When Europeans introduced such reflective devices to Indigenous peoples in the 1600s, "many Native nations incorporated [mirrors] into tribal aesthetic and cultural contexts," as Indigenous art, fashion, and design expert Dr. Jessica R. Metcalfe wrote in a 2011 blog post about mirrors in Indigenous culture. In that post, Metcalfe, herself of the Turtle Mountain Chippewa of North Dakota, pulls from The Arts of the Native American, a 1986 book by Native art specialist Edwin L. Wade, who reflected on the differences in mirror usage among Indians and European settlers around this time:
For Native Americans, mirrors were symbols of wealth and prestige. They were commonly mounted in dance batons or other objects of ceremonial regalia, since it was their light-reflective property, not their ability to reflect images, that was considered important.
In this view, it could be said Indigenous peoples, who likely used the image-reflective properties of pools of water as needed before Europeans showed up, turned the colonialist notion of mirrors inside out.
But even then, we could still be looking at a rendering of the very moment that foreign technology first bewitched one individual.
"There are so many things wrong with this image that it's hard to know where to begin."
Another possible theory extends the idea of an outside, potentially corrupting influence. If not a mirror, what the man holds might be a pocket-sized edition of a religious text, Crown said. "One of the gospels or maybe Psalms," he added. "These did exist at the time and were roughly the same rectangular shape."
Dr. Margaret Bruchac, Assistant Professor of Anthropology and Coordinator of the Native American & Indigenous Studies Initiative at the University of Pennsylvania, offered yet another theory. According to her, it's likely the object is in fact an iron blade, with the sharp edge rested against the man's palm.
Then again, Bruchac highlighted the painting's accuracy, or lack thereof. "There are so many things wrong with this image that it's hard to know where to begin," she told me. "This artist obviously had never seen many of the objects he depicts."
While knives and iron blades were popular trade items during the 1600s, Bruchac explained how an accurate depiction of a blade should have a hole, meant for fastening it to a handle for an axe or tomahawk. The box the man is sitting in, which she suspects is meant to evoke a dugout canoe or shipping crate, "bears no resemblance to any historical wooden container or boat from any nation." Similarly, the woman with the cradleboard (lower left quadrant) should be clothed, the English garb is wrong ("what's with the pink suit?"), and there is a witch riding a broom in the far background.
"Suffice to say that this image is a record of a romanticized artistic genre that says much about modern American fantasies and fictions of colonial White dominance vis-à-vis Indians," Bruchac said, "while conveying virtually no useful information about Native American peoples themselves."

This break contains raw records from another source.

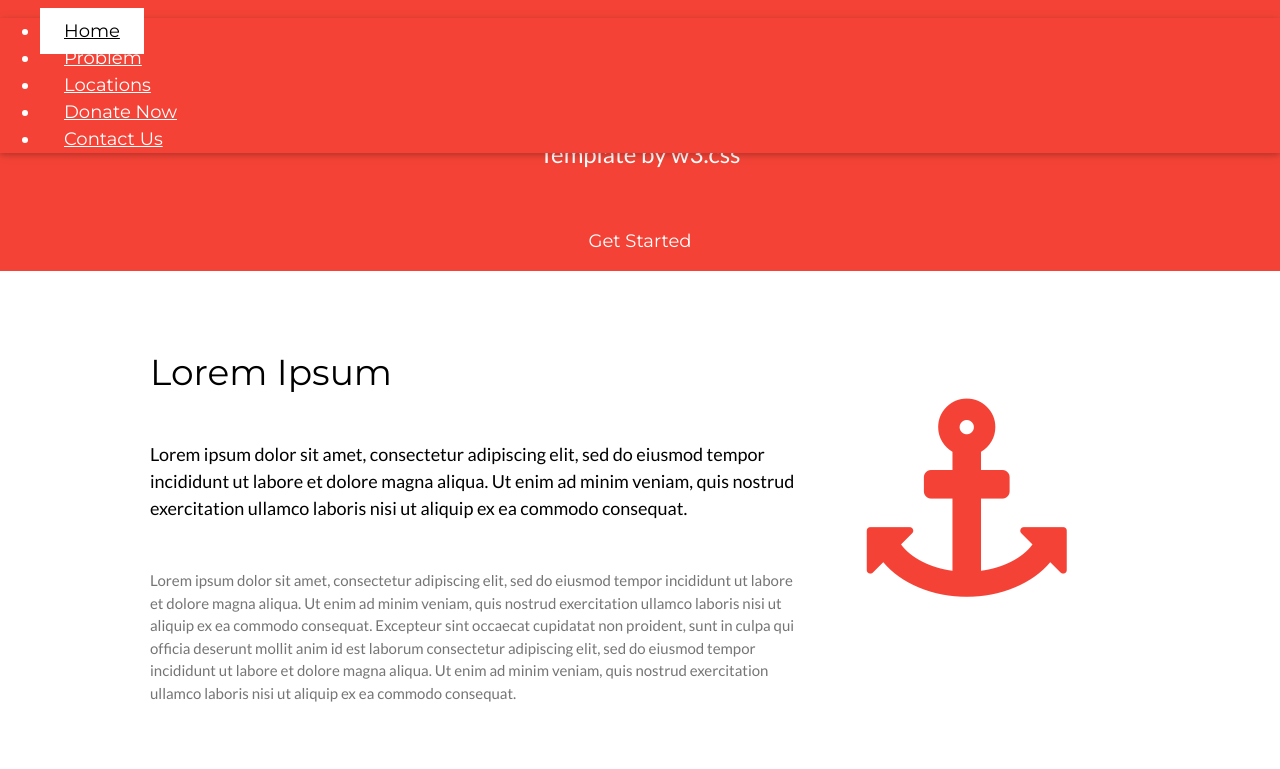
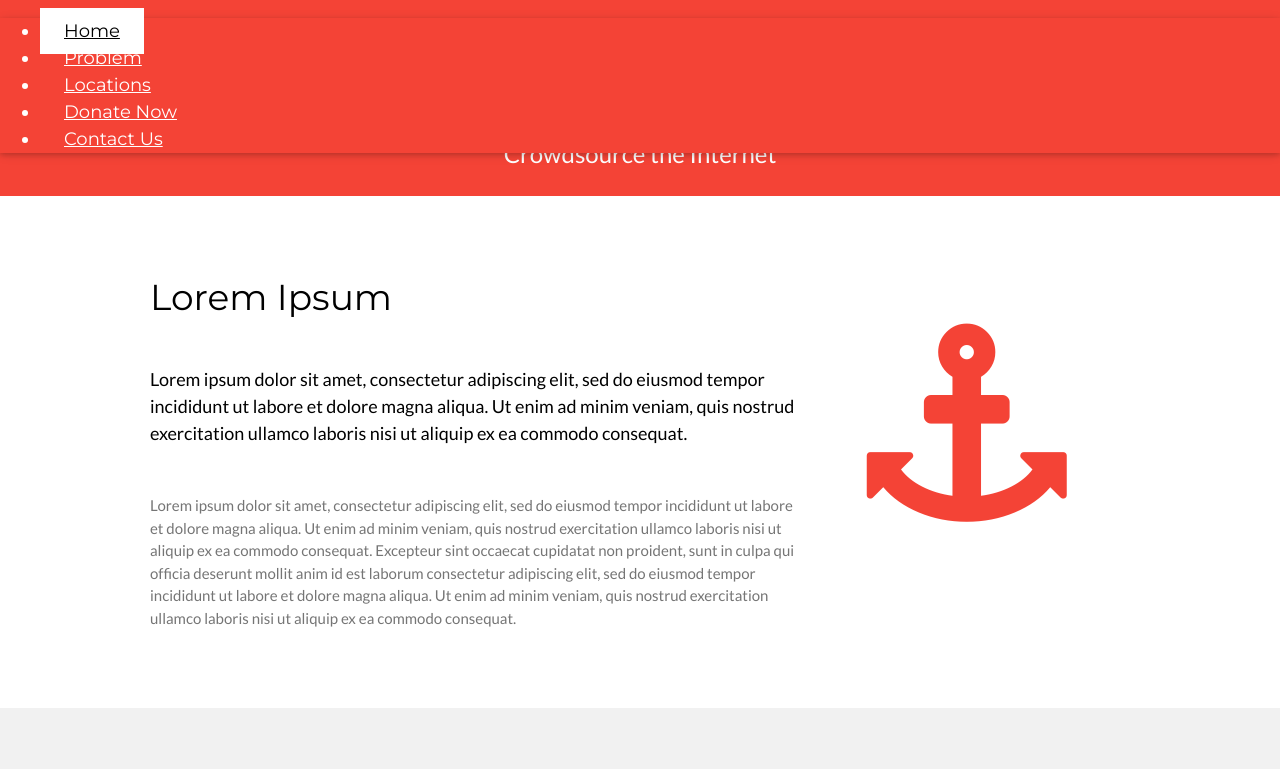
Before and after one commit to kellymiklas/connect-detroit, a plain HTML site: page index.html in a window 1280 px wide. Shown: the top 769 px of the page. Drawn offline with nearby package versions, Linux system fonts and the light colour scheme.

Commit message:
byebye button

```diff
--- a/index.html
+++ b/index.html
@@ -40,9 +40,8 @@ body,h1,h2,h3,h4,h5,h6 {font-family: "Lato", sans-serif}
 
 <!-- Header -->
 <header class="w3-container w3-red w3-center w3-padding-128">
-  <h1 class="w3-margin w3-jumbo">START PAGE</h1>
-  <p class="w3-xlarge">Template by w3.css</p>
-  <button class="w3-btn w3-padding-16 w3-large w3-margin-top">Get Started</button>
+  <h1 class="w3-margin w3-jumbo">Connect Detroit</h1>
+  <p class="w3-xlarge">Crowdsource the Internet</p>
 </header>
 
 <!-- First Grid -->
```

And yet, when it comes to whatever it is the man in question holds, Bruchac can't help but see the similarity either. "It does bear a rather uncanny resemblance, both in the way it's being held and the way it focuses his attention, to a smartphone," she said.
It's a blade. A prayer book. A mirror. An iPhone in the hands of a time traveler.
It is whatever we want it to be. But also whatever we think it should be.
Even if it is an Android.
See something strange in an image that predates the internet, digital age, or dawn of electricity? Contact this writer at firstname.lastname@example.org.